RECORDS TO USE =
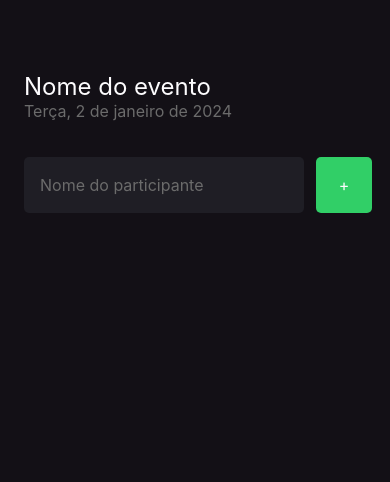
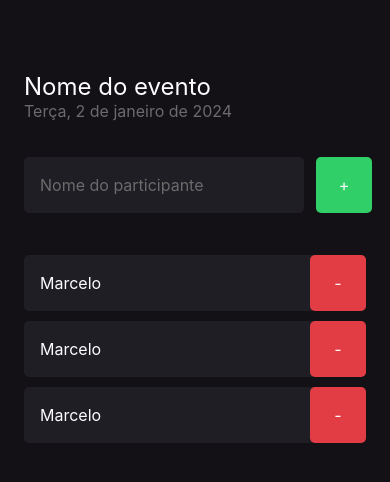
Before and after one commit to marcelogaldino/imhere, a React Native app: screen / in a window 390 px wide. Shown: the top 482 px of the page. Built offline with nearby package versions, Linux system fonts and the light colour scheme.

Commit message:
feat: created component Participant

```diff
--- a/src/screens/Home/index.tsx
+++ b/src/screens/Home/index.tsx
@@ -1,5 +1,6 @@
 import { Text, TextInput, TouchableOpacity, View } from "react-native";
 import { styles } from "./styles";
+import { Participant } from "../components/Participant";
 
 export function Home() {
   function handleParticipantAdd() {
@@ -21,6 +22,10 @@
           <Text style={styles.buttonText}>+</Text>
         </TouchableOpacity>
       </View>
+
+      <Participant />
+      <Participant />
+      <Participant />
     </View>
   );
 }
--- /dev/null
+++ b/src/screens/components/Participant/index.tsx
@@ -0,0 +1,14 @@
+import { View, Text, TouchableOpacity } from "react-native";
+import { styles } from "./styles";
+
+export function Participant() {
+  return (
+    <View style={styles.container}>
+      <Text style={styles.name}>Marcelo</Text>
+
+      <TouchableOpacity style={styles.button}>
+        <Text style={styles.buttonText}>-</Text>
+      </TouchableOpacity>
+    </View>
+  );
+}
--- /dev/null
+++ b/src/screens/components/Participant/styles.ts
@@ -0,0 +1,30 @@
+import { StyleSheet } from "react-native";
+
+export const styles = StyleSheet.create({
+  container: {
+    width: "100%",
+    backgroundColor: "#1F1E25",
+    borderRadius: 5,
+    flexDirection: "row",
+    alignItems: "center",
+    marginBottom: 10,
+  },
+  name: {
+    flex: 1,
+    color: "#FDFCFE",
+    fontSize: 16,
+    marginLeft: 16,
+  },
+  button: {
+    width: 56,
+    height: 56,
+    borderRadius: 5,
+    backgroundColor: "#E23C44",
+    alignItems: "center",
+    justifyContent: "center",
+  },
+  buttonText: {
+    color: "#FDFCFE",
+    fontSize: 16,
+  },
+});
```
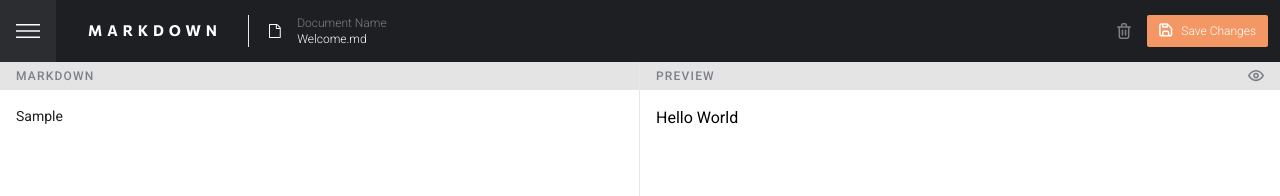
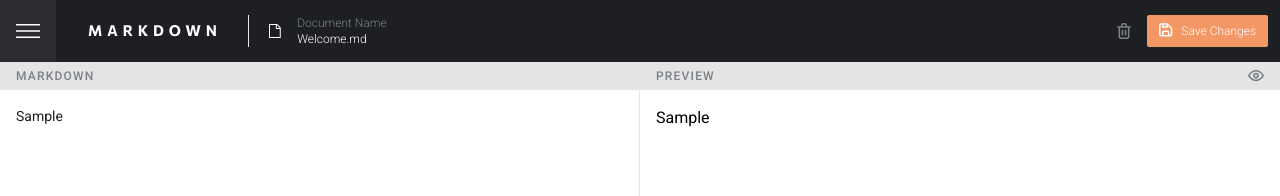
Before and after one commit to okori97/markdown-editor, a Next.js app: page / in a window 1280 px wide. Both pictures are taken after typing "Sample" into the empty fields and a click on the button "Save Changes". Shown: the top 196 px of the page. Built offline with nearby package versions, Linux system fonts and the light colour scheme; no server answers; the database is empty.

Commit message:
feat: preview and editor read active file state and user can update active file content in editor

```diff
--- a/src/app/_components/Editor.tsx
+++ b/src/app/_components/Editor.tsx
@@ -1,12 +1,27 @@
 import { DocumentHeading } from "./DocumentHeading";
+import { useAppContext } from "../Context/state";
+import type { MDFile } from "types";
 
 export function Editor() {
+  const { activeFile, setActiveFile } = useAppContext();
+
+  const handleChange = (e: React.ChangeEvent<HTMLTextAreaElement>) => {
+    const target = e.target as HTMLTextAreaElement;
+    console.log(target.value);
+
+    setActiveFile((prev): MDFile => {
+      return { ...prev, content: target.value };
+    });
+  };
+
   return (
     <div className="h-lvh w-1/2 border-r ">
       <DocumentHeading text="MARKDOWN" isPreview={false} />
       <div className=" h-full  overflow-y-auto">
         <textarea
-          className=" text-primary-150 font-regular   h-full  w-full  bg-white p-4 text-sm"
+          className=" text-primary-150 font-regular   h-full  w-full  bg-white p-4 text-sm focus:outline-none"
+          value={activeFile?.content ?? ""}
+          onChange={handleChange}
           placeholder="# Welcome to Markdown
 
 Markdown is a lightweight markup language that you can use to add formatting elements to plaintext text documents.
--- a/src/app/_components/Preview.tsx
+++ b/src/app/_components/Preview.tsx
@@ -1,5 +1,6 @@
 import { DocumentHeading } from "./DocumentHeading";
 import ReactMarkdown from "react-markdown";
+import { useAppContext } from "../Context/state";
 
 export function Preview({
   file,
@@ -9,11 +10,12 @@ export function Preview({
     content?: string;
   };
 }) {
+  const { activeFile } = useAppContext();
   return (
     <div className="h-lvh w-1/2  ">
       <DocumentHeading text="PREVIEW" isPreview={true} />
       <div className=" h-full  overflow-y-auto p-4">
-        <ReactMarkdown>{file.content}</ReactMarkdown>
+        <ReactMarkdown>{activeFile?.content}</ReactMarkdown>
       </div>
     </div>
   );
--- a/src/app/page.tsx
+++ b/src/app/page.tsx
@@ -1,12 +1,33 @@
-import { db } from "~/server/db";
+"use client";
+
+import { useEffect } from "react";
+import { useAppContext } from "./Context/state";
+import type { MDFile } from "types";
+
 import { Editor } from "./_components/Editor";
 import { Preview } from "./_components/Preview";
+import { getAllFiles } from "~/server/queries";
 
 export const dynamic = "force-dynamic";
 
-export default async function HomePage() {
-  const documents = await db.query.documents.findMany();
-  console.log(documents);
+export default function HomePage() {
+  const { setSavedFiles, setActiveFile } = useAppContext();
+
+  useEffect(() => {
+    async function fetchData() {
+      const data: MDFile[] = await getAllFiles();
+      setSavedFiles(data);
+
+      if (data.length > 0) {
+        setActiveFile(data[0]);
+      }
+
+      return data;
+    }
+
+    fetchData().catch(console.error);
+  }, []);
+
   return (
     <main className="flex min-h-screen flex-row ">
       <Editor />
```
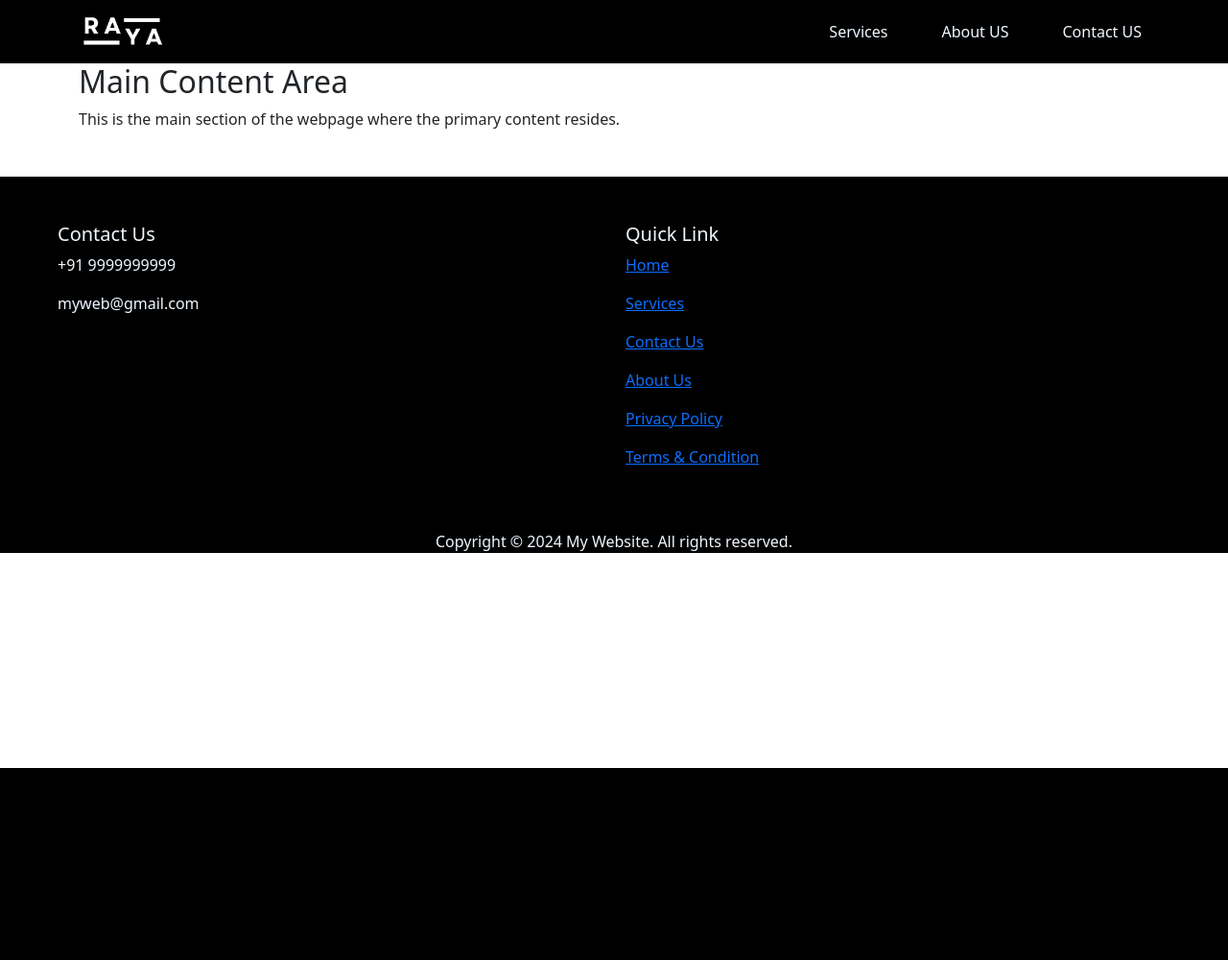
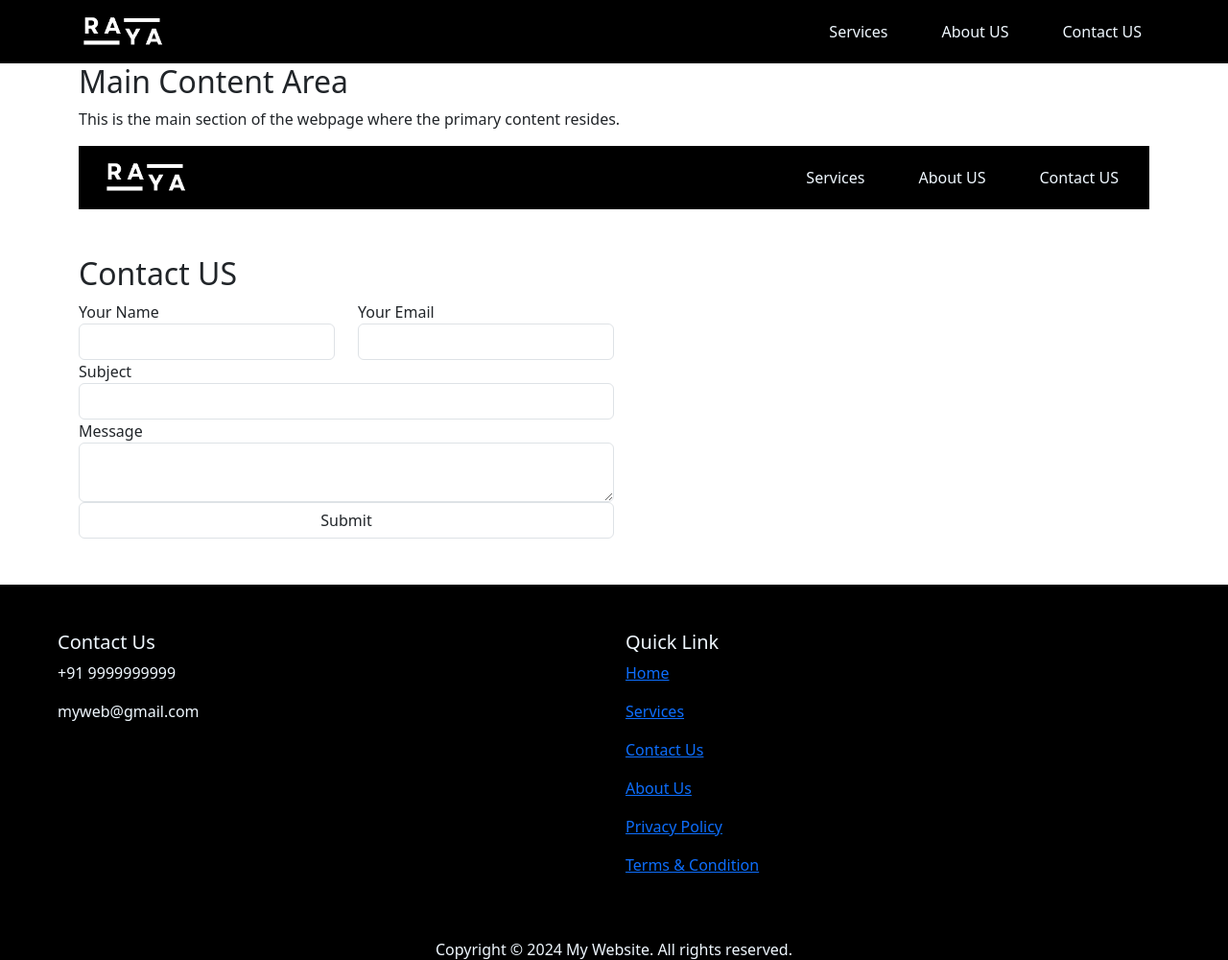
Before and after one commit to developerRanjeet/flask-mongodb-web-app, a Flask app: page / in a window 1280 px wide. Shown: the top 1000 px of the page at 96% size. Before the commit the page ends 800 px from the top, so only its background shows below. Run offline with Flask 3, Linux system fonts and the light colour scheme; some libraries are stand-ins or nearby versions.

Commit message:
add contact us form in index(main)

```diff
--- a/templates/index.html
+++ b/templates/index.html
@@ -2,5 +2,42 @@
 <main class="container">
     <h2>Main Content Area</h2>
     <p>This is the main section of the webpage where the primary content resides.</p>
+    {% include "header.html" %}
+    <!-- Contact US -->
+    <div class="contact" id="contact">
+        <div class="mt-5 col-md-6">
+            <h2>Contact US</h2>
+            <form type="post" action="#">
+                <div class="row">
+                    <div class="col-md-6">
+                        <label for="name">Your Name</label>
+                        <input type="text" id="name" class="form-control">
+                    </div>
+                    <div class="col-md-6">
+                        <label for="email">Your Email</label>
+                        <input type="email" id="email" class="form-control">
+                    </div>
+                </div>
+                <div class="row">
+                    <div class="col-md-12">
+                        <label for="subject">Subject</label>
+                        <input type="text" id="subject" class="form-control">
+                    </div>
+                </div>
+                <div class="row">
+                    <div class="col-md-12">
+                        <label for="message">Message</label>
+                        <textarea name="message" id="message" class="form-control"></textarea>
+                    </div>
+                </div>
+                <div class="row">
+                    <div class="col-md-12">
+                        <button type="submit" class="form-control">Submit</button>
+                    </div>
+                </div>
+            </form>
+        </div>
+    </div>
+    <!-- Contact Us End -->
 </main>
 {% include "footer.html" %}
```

PROBLEM TO WORK ON =
Look through the listing, and copy each line in which the string "DocumentHeading" turns up.

WORKED SOLUTION =
 import { DocumentHeading } from "./DocumentHeading";
       <DocumentHeading text="MARKDOWN" isPreview={false} />
 import { DocumentHeading } from "./DocumentHeading";
       <DocumentHeading text="PREVIEW" isPreview={true} />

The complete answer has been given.